Otis L. Graham, Jr.: America at the Turn of the Century
It would seem an inappropriate analogy to individual human life to predict that societies at the end of a century would experience symptoms of weariness, friction, and institutional malfunctioning, or that the dawning of a new century would coincide with an upheaval of social energy and a general spiritual rebirth. Yet something of the sort occurred in America as the nation moved from the nineteenth century to the twentieth. A sense of crisis developed in the 1890s, stimulated not only by the specific problems of economic depression and political radicalism, but also by a general feeling that social disorder was on the increase. In the early years of the twentieth century, the society gradually generated a broad intellectual and political upheaval aimed at rejuvenation, correction, the restoration of momentum toward an improved future. Thus the turn of the century actually did become a bridge between an older world and a newer one, despite the unlikelihood that any society's internal development should correspond to the arbitrary turn of the calendar.
While scholars have agreed that the new century coincided with an era of questioning and new beginnings, it is difficult to establish a rank order among the concerns and hopes of this pivotal generation. The following view from the front edge of the century -- taken from my The Great Campaignsdraws upon contemporary essays, speeches, journalism, letters, autobiographies, diaries. But citizens of that era enjoyed no consensus as to which social developments were most portentous, which problems most pressing, which solutions most efficacious. The arranging, counting, and weighing were necessarily done by the author, and will not satisfy all readers. In particular, the growing apprehension of social disorder, coupled with a strong drive to forge institutions of social control, are concerns that we read some

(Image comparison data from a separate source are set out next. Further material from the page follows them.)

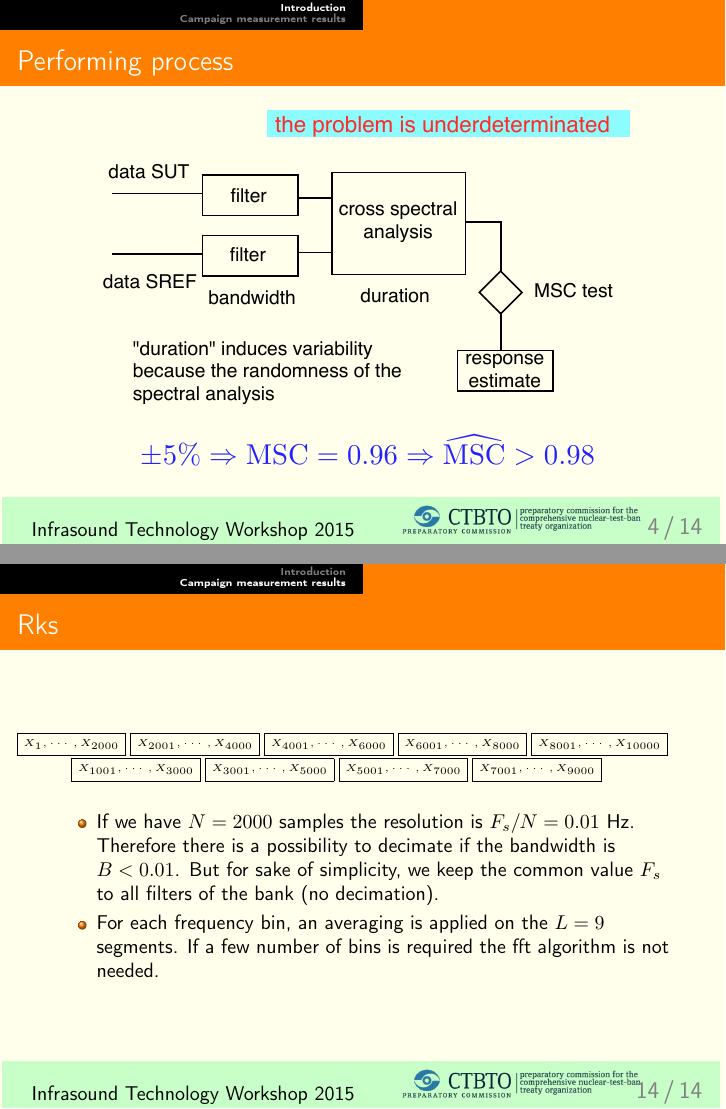
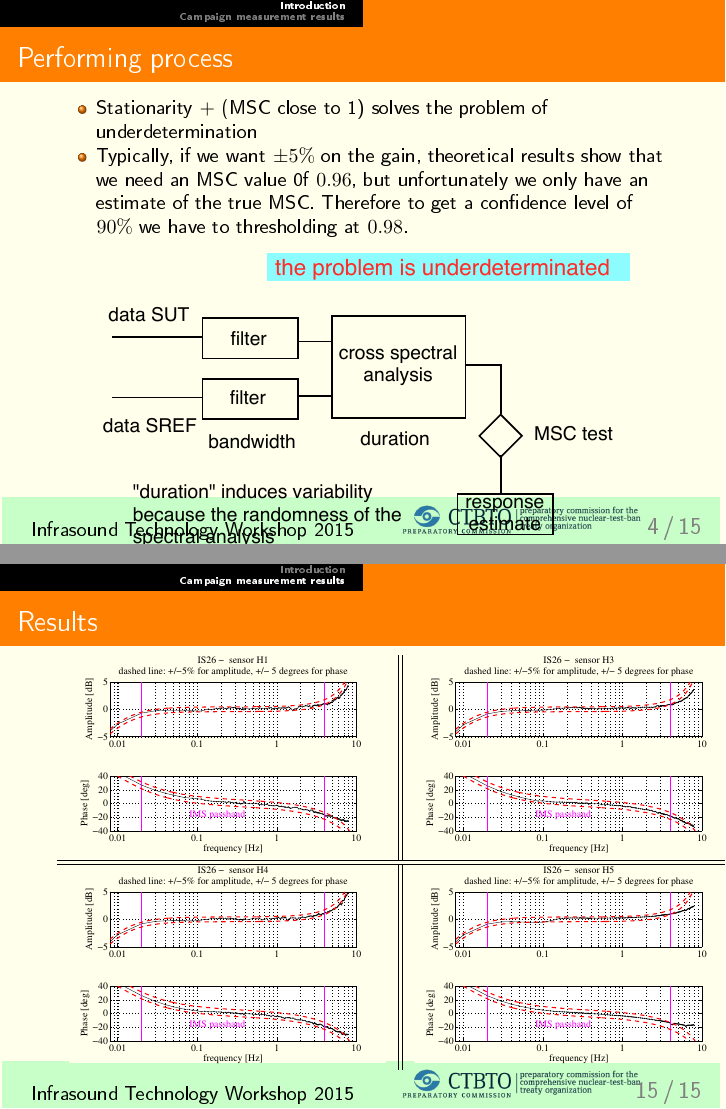
Before and after one commit to bdoury/calib_infra_maurice, LaTeX slides (slidesITW2015/slideSUT2015.tex): pages 4 and 14 of 14 before the commit and pages 4 and 15 of 15 after it, joined at a grey line. The pictures show the PDF file slidesITW2015/slideSUT2015.pdf that the author committed with the source.

Commit message:
prepslides

```diff
--- a/slidesITW2015/slideSUT2015.tex
+++ b/slidesITW2015/slideSUT2015.tex
@@ -368,31 +368,18 @@ acoustic signals is spatially coherent, in all frequency band of interest, regar
 
 
 \end{frame}
-%=======================================================
-%=======================================================
-%%=======================================================
-%\begin{frame}
-%\frametitle{Main schema - II}
-%
-%\figsstit{schema-of-observation-eps-converted-to.pdf}{0.55}
-%
-%\vspace{-12pt}
-%
-%A few remarks:
-%\begin{itemize}
-%\item
-%two kinds of signals: acoustic meaning about 300 m/s, and non acoustic meaning about 5 m/s,
-%\item
-%$s(t)$ is said \emph{common or coherent} because this signal is assumed to be spatially coherent w.r.t. the size of the SUT,
-%\end{itemize}
-%
-%\end{frame}
+
 %=======================================================
 %=======================================================
 \begin{frame}
 \frametitle{Performing process}
-
-\figsstit{processdetail}{0.8}
+\begin{itemize}
+\item
+Stationarity $+$ (MSC close to 1) solves the problem of underdetermination
+\item
+Typically, if we want $\pm 5\%$ on the gain, theoretical results show that we need an MSC value 0f $0.96$, but unfortunately we only have  an estimate of the true MSC. Therefore to get a confidence level of $90\%$ we have to thresholding at $0.98$.
+\end{itemize}
+\figsstit{processdetail.pdf}{0.8}
 
 \end{frame}
 
@@ -666,6 +659,20 @@ But for sake of simplicity, we keep the common value $F_s$ to all filters of the
 For each frequency bin, an averaging is applied on the $L=9$ segments. If a few number of bins is required the fft algorithm is not needed.
 \end{itemize}
 \end{frame}
-
+%=======================================================
+%=======================================================
+\begin{frame}
+\frametitle{Results}
+\begin{tabular}{c||c}
+\includegraphics[scale=0.35]{3monthsonIS26SUTboxplot1withSensor.pdf}
+&
+\includegraphics[scale=0.35]{3monthsonIS26SUTboxplot3withSensor.pdf}
+\\
+\hline\hline
+\includegraphics[scale=0.35]{3monthsonIS26SUTboxplot4withSensor.pdf}
+&
+\includegraphics[scale=0.35]{3monthsonIS26SUTboxplot5withSensor.pdf}
+\end{tabular}
+\end{frame}
 
 \end{document}
```
Also changed, not shown: slidesITW2015/3monthsonIS26SUTboxplot1.pdf, slidesITW2015/3monthsonIS26SUTboxplot1withSensor.pdf (added), slidesITW2015/3monthsonIS26SUTboxplot2.pdf, slidesITW2015/3monthsonIS26SUTboxplot2withSensor.pdf (added), slidesITW2015/3monthsonIS26SUTboxplot3.pdf, slidesITW2015/3monthsonIS26SUTboxplot3withSensor.pdf (added), slidesITW2015/3monthsonIS26SUTboxplot4.pdf, slidesITW2015/3monthsonIS26SUTboxplot4withSensor.pdf (added), slidesITW2015/3monthsonIS26SUTboxplot5.pdf, slidesITW2015/3monthsonIS26SUTboxplot5withSensor.pdf (added), slidesITW2015/filterbank.pdf (added), slidesITW2015/processdetail.pdf (added), slidesITW2015/slideSUT2015.pdf, slidesITW2015/slideSUT2015.tex (30 more changed lines), 12 other files.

From Otis L. Graham Jr., The Great Campaigns: Reform and War in America, 1900-1928, pp. 1-13, 171-173. © 1971 by Prentice-Hall, Inc. Reprinted by permission of the publisher.
NOTE: Footnotes appear at the end of selections.